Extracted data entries
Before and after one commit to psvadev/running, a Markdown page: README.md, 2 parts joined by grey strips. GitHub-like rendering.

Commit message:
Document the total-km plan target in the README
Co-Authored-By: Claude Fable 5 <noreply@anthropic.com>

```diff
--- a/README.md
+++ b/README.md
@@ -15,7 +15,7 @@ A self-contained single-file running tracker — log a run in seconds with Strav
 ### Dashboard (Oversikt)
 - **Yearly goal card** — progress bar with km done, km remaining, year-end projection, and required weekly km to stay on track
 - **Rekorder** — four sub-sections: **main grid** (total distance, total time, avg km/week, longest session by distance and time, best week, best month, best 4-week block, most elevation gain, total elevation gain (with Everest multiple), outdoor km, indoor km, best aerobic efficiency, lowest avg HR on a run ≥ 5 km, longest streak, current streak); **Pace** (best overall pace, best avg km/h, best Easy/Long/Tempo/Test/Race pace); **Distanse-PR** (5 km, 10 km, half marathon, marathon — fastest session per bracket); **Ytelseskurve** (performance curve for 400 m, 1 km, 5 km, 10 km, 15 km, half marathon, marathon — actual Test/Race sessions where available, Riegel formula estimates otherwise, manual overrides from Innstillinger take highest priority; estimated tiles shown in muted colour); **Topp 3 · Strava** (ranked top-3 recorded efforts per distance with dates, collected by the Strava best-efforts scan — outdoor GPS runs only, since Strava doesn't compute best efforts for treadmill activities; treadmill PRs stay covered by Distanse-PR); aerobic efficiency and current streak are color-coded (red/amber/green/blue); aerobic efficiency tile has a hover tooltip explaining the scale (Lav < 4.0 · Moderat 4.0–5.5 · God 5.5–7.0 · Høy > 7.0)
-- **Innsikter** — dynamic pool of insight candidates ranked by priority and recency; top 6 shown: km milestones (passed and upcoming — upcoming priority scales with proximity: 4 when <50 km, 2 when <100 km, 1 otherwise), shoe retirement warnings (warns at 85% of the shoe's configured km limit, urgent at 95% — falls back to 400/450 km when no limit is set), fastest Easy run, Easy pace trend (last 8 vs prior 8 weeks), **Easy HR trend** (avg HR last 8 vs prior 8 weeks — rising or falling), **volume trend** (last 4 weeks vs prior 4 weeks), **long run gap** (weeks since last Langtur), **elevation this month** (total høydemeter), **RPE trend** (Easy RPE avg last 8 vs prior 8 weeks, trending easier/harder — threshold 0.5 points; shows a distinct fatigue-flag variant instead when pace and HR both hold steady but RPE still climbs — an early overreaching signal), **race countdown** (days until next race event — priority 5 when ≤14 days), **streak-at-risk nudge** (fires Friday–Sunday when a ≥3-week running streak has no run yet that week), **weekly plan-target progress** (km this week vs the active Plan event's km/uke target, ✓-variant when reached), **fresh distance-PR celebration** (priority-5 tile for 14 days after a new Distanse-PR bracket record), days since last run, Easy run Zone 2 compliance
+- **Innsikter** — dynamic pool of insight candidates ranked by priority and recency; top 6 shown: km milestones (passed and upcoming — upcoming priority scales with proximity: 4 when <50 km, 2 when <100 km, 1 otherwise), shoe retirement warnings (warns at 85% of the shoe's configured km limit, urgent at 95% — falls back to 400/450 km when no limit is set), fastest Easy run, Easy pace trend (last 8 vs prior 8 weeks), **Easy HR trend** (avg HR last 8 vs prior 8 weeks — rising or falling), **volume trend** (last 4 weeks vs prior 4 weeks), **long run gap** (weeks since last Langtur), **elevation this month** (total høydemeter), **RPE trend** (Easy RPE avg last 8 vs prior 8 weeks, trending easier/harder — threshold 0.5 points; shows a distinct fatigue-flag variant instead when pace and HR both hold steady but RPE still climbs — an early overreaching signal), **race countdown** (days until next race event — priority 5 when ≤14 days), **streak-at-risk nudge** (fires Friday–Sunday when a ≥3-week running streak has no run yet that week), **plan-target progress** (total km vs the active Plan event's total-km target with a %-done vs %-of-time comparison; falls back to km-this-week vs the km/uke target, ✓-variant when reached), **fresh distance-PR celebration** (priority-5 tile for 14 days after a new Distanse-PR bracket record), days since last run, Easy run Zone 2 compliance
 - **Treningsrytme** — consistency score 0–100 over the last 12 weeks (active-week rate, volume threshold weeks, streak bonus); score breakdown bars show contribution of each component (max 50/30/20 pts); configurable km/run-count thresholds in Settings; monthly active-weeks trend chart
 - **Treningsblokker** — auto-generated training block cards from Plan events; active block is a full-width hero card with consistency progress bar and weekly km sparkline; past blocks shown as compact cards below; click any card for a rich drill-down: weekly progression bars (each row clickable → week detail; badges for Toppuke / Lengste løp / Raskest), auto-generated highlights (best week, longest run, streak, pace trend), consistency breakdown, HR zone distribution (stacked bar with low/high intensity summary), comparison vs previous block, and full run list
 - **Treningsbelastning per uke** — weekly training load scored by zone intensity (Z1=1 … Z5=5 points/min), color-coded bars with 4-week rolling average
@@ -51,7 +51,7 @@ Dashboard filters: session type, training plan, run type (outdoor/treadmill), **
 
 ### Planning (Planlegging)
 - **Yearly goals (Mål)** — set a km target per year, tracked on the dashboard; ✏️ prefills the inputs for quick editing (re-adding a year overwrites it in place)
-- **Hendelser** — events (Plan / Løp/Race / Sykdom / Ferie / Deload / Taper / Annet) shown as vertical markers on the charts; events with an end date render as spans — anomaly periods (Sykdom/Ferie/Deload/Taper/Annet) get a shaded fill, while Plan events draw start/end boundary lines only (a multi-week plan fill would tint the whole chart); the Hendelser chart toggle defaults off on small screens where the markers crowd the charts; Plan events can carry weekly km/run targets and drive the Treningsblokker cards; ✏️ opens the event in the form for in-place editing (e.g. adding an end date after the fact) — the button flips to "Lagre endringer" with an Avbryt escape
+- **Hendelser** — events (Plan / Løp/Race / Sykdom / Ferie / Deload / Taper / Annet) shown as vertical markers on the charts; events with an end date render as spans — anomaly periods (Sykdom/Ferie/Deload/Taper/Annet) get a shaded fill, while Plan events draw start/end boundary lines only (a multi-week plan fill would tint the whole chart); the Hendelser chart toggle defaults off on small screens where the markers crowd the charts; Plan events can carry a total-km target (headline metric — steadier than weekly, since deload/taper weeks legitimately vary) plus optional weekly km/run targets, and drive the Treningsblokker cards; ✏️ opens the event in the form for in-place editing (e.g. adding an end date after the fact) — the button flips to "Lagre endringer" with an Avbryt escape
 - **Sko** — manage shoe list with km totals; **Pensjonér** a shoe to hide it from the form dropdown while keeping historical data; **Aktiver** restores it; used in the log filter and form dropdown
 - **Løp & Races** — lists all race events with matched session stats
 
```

_Description of the task_
How many of the lines in the records include the string "year"? Reply with the number alone.

_Response to this exercise_
2